▶ [WHAT YOU HAVE TO DO] The finished copy must match the records exactly, except that it contains no pictures.

Stored data:
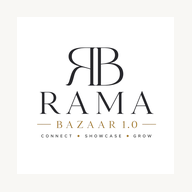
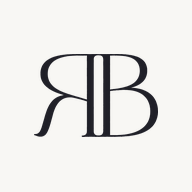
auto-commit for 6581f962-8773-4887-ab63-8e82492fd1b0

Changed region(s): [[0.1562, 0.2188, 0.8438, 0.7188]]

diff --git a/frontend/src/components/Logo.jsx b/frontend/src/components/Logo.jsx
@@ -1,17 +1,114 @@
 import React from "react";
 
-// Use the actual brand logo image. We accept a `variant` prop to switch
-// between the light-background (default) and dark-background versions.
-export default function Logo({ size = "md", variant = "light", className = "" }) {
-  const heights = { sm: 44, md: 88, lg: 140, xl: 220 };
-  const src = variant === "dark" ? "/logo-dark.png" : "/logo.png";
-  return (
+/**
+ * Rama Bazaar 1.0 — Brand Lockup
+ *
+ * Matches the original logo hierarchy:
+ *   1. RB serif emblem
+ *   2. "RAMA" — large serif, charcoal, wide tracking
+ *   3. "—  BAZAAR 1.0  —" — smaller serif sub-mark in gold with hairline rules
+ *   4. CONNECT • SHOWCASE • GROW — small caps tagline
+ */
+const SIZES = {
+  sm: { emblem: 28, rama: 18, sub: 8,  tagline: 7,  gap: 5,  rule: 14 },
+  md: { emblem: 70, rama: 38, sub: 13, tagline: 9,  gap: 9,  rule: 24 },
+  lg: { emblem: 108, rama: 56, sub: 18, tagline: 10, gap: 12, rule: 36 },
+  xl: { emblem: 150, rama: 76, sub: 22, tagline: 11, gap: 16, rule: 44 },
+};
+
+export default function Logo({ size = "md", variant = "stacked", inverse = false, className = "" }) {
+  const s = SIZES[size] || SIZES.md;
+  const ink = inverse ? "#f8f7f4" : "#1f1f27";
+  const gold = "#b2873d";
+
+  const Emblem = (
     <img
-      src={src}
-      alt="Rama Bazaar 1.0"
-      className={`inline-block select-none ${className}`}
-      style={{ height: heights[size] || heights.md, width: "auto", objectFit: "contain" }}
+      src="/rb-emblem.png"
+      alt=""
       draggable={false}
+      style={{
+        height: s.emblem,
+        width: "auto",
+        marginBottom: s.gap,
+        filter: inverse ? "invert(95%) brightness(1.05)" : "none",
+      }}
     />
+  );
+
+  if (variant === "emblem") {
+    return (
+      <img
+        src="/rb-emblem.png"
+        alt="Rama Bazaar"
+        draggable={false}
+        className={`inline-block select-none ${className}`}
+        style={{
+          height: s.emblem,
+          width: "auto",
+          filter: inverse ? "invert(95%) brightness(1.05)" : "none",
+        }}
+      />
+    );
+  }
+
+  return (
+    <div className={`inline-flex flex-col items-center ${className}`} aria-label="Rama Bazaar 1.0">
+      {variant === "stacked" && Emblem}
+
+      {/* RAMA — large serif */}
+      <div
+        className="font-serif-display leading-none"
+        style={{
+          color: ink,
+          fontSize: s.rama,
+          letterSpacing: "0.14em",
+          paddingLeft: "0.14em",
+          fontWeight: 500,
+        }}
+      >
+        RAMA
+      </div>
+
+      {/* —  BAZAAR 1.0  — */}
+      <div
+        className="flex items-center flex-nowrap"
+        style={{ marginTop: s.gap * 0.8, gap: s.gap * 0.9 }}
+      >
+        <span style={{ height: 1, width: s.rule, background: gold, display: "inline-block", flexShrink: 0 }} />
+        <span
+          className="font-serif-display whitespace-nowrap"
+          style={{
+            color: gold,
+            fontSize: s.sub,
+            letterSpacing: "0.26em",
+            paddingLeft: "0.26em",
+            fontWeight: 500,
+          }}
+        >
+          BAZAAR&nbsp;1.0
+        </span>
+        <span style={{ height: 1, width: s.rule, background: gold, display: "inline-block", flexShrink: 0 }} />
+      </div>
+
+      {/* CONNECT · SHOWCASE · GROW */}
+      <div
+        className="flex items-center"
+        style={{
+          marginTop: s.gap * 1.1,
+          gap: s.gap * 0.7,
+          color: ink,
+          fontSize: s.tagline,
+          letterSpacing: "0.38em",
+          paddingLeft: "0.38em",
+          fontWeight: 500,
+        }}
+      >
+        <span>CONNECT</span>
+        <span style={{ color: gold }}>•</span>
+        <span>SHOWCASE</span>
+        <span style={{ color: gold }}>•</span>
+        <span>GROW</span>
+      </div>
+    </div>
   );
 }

▶ [OUTPUT OF THE EXERCISE]
auto-commit for 6581f962-8773-4887-ab63-8e82492fd1b0

Changed region(s): [[0.1562, 0.2188, 0.8438, 0.7188]]

diff --git a/frontend/src/components/Logo.jsx b/frontend/src/components/Logo.jsx
@@ -1,17 +1,114 @@
 import React from "react";
 
-// Use the actual brand logo image. We accept a `variant` prop to switch
-// between the light-background (default) and dark-background versions.
-export default function Logo({ size = "md", variant = "light", className = "" }) {
-  const heights = { sm: 44, md: 88, lg: 140, xl: 220 };
-  const src = variant === "dark" ? "/logo-dark.png" : "/logo.png";
-  return (
+/**
+ * Rama Bazaar 1.0 — Brand Lockup
+ *
+ * Matches the original logo hierarchy:
+ *   1. RB serif emblem
+ *   2. "RAMA" — large serif, charcoal, wide tracking
+ *   3. "—  BAZAAR 1.0  —" — smaller serif sub-mark in gold with hairline rules
+ *   4. CONNECT • SHOWCASE • GROW — small caps tagline
+ */
+const SIZES = {
+  sm: { emblem: 28, rama: 18, sub: 8,  tagline: 7,  gap: 5,  rule: 14 },
+  md: { emblem: 70, rama: 38, sub: 13, tagline: 9,  gap: 9,  rule: 24 },
+  lg: { emblem: 108, rama: 56, sub: 18, tagline: 10, gap: 12, rule: 36 },
+  xl: { emblem: 150, rama: 76, sub: 22, tagline: 11, gap: 16, rule: 44 },
+};
+
+export default function Logo({ size = "md", variant = "stacked", inverse = false, className = "" }) {
+  const s = SIZES[size] || SIZES.md;
+  const ink = inverse ? "#f8f7f4" : "#1f1f27";
+  const gold = "#b2873d";
+
+  const Emblem = (
     <img
-      src={src}
-      alt="Rama Bazaar 1.0"
-      className={`inline-block select-none ${className}`}
-      style={{ height: heights[size] || heights.md, width: "auto", objectFit: "contain" }}
+      src="/rb-emblem.png"
+      alt=""
       draggable={false}
+      style={{
+        height: s.emblem,
+        width: "auto",
+        marginBottom: s.gap,
+        filter: inverse ? "invert(95%) brightness(1.05)" : "none",
+      }}
     />
+  );
+
+  if (variant === "emblem") {
+    return (
+      <img
+        src="/rb-emblem.png"
+        alt="Rama Bazaar"
+        draggable={false}
+        className={`inline-block select-none ${className}`}
+        style={{
+          height: s.emblem,
+          width: "auto",
+          filter: inverse ? "invert(95%) brightness(1.05)" : "none",
+        }}
+      />
+    );
+  }
+
+  return (
+    <div className={`inline-flex flex-col items-center ${className}`} aria-label="Rama Bazaar 1.0">
+      {variant === "stacked" && Emblem}
+
+      {/* RAMA — large serif */}
+      <div
+        className="font-serif-display leading-none"
+        style={{
+          color: ink,
+          fontSize: s.rama,
+          letterSpacing: "0.14em",
+          paddingLeft: "0.14em",
+          fontWeight: 500,
+        }}
+      >
+        RAMA
+      </div>
+
+      {/* —  BAZAAR 1.0  — */}
+      <div
+        className="flex items-center flex-nowrap"
+        style={{ marginTop: s.gap * 0.8, gap: s.gap * 0.9 }}
+      >
+        <span style={{ height: 1, width: s.rule, background: gold, display: "inline-block", flexShrink: 0 }} />
+        <span
+          className="font-serif-display whitespace-nowrap"
+          style={{
+            color: gold,
+            fontSize: s.sub,
+            letterSpacing: "0.26em",
+            paddingLeft: "0.26em",
+            fontWeight: 500,
+          }}
+        >
+          BAZAAR&nbsp;1.0
+        </span>
+        <span style={{ height: 1, width: s.rule, background: gold, display: "inline-block", flexShrink: 0 }} />
+      </div>
+
+      {/* CONNECT · SHOWCASE · GROW */}
+      <div
+        className="flex items-center"
+        style={{
+          marginTop: s.gap * 1.1,
+          gap: s.gap * 0.7,
+          color: ink,
+          fontSize: s.tagline,
+          letterSpacing: "0.38em",
+          paddingLeft: "0.38em",
+          fontWeight: 500,
+        }}
+      >
+        <span>CONNECT</span>
+        <span style={{ color: gold }}>•</span>
+        <span>SHOWCASE</span>
+        <span style={{ color: gold }}>•</span>
+        <span>GROW</span>
+      </div>
+    </div>
   );
 }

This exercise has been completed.